Latest revision as of 14:29, 13 April 2021

Collaboration among a research team is a critical part of nearly all data collection and impact evaluation activities . With the general availability of low-cost cloud collaboration tools, it is easier and more important than ever to use tools that effectively share access to data and content; protect the privacy, integrity, and history of that content; and impose as low of a learning cost on other collaborators as possible. This page outlines collaboration tools for analysis and paper writing.

Read First

  • GitHub facilitates collaborative coding and preserves every version history of code and outputs
  • Cloud Sync tools like Dropbox are useful for sharing code, data, and outputs. While they have limitations (i.e. multiple collaborators often can’t simultaneously work on the same file), they come with a low learning curve and are easy to implement.
  • Overleaf is a web-based LaTeX collaboration tool that allows multiple authors to simultaneously edit documents.

Analysis

GitHub

GitHub allows for multiple data analysts to work on the same project simultaneously by keeping a local copy of all analysis code and merging final versions together in a centralized repository. GitHub preserves every version history of code and outputs. This makes it easy to recover old code snippets after deleting them from the main production branch and to avail these code snippets to others who may want to review analyses that did not appear in the final publication.

Cloud Sync Tools

Cloud Sync tools, such as Dropbox, are commonly used to share code, data, and outputs with collaborators. Unlike GitHub, sync tools have limited version histories and typically do not allow multiple collaborators to work simultaneously on the same file without version conflicts arising. However, they bear more similarity to traditional filesystem structures, meaning that the learning curve is nearly zero for working on files in sync tools.

Paper Writing

Overleaf

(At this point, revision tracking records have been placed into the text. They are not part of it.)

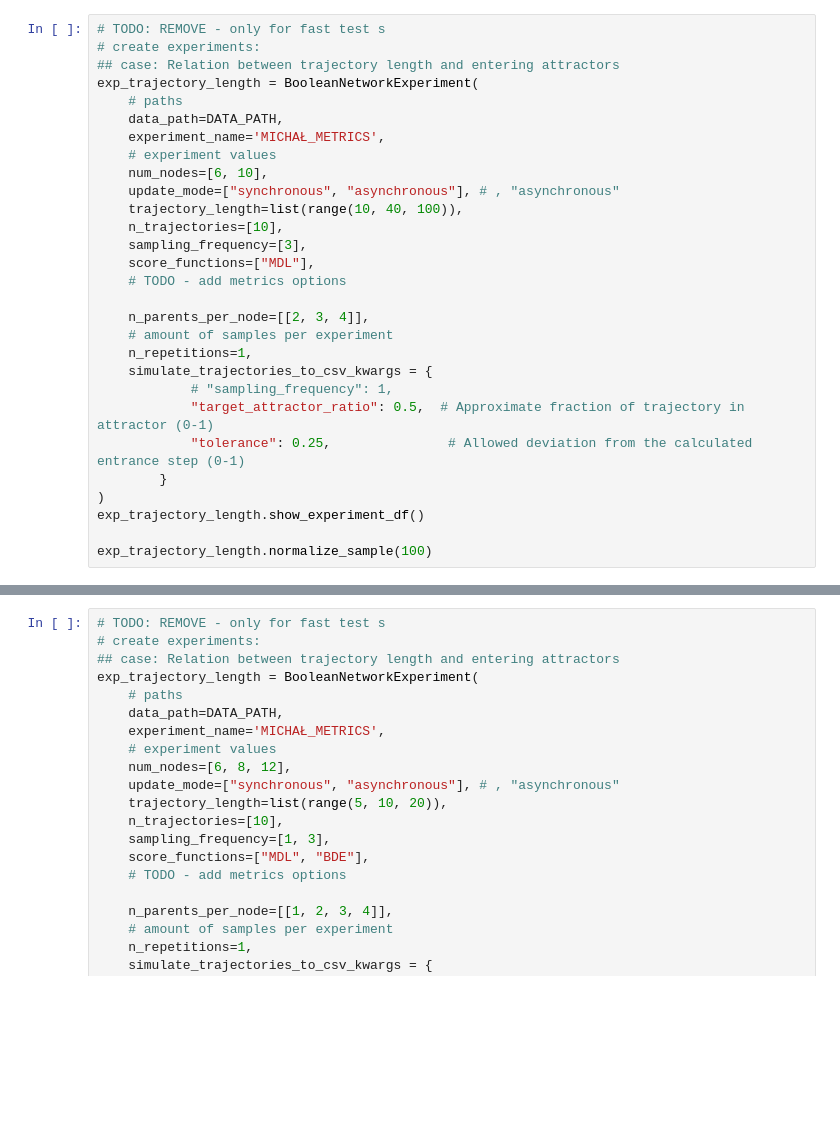
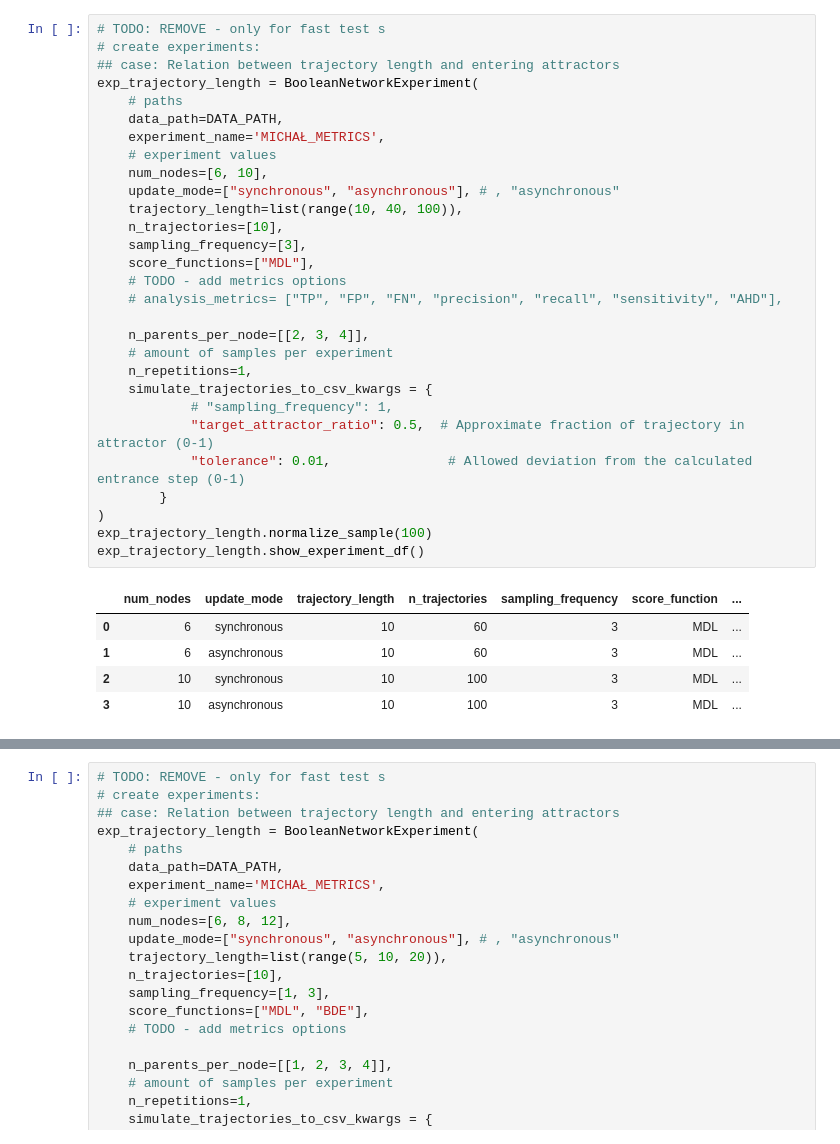
Before and after one commit to maxi7524/SAD2_final_project, a Jupyter notebook: notebooks/test_notebook.ipynb, the cells around one changed output, grey strips where cells are left out. Drawn from its saved outputs; the diff is of its cells as text; blank space fills up the shorter version.

```diff
--- a/notebooks/test_notebook.ipynb
+++ b/notebooks/test_notebook.ipynb
@@ -31,32 +31,38 @@ DATA_PATH = Path('data')
 # %%
 # TODO: REMOVE - only for fast test s
 # create experiments:
 ## case: Relation between trajectory length and entering attractors
 exp_trajectory_length = BooleanNetworkExperiment(
     # paths
     data_path=DATA_PATH,
     experiment_name='MICHAŁ_METRICS',
     # experiment values
     num_nodes=[6, 10],
     update_mode=["synchronous", "asynchronous"], # , "asynchronous"
     trajectory_length=list(range(10, 40, 100)),
     n_trajectories=[10],
     sampling_frequency=[3],
     score_functions=["MDL"],
     # TODO - add metrics options
+    # analysis_metrics= ["TP", "FP", "FN", "precision", "recall", "sensitivity", "AHD"],
 
     n_parents_per_node=[[2, 3, 4]],
     # amount of samples per experiment
     n_repetitions=1,
     simulate_trajectories_to_csv_kwargs = {
             # "sampling_frequency": 1,
             "target_attractor_ratio": 0.5,  # Approximate fraction of trajectory in attractor (0-1)
-            "tolerance": 0.25,               # Allowed deviation from the calculated entrance step (0-1)
+            "tolerance": 0.01,               # Allowed deviation from the calculated entrance step (0-1)
         }
 )
+exp_trajectory_length.normalize_sample(100)
 exp_trajectory_length.show_experiment_df()
-
-exp_trajectory_length.normalize_sample(100)
+# %% [output]
+|  | num_nodes | update_mode | trajectory_length | n_trajectories | sampling_frequency | score_function | ... |
+| 0 | 6 | synchronous | 10 | 60 | 3 | MDL | ... |
+| 1 | 6 | asynchronous | 10 | 60 | 3 | MDL | ... |
+| 2 | 10 | synchronous | 10 | 100 | 3 | MDL | ... |
+| 3 | 10 | asynchronous | 10 | 100 | 3 | MDL | ... |
 # %%
 # Uruchomienie pełnego eksperymentu (test całego pipeline'u)
 exp_trajectory_length.run_experiment(n_jobs=1)
```
Also changed, not shown: parts of 3 cells of this notebook, 3 other files.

Overleaf is a web-based LaTeX collaboration tool that allows multiple authors to simultaneously edit documents. It maintains a folder structure containing a main document, a bibliography document, and images and other resources. It supports limited integrations with Git and Dropbox, and is currently under active redevelopment following a merger with ShareLaTex, a similar service.

While Overleaf is based on a LaTeX structure, it now offers a "Google-Docs-like" editor and limited comments and version histories, making it easier to collaborate with coauthors who are more comfortable with WYSIWYG editors like Word.

Additional Resources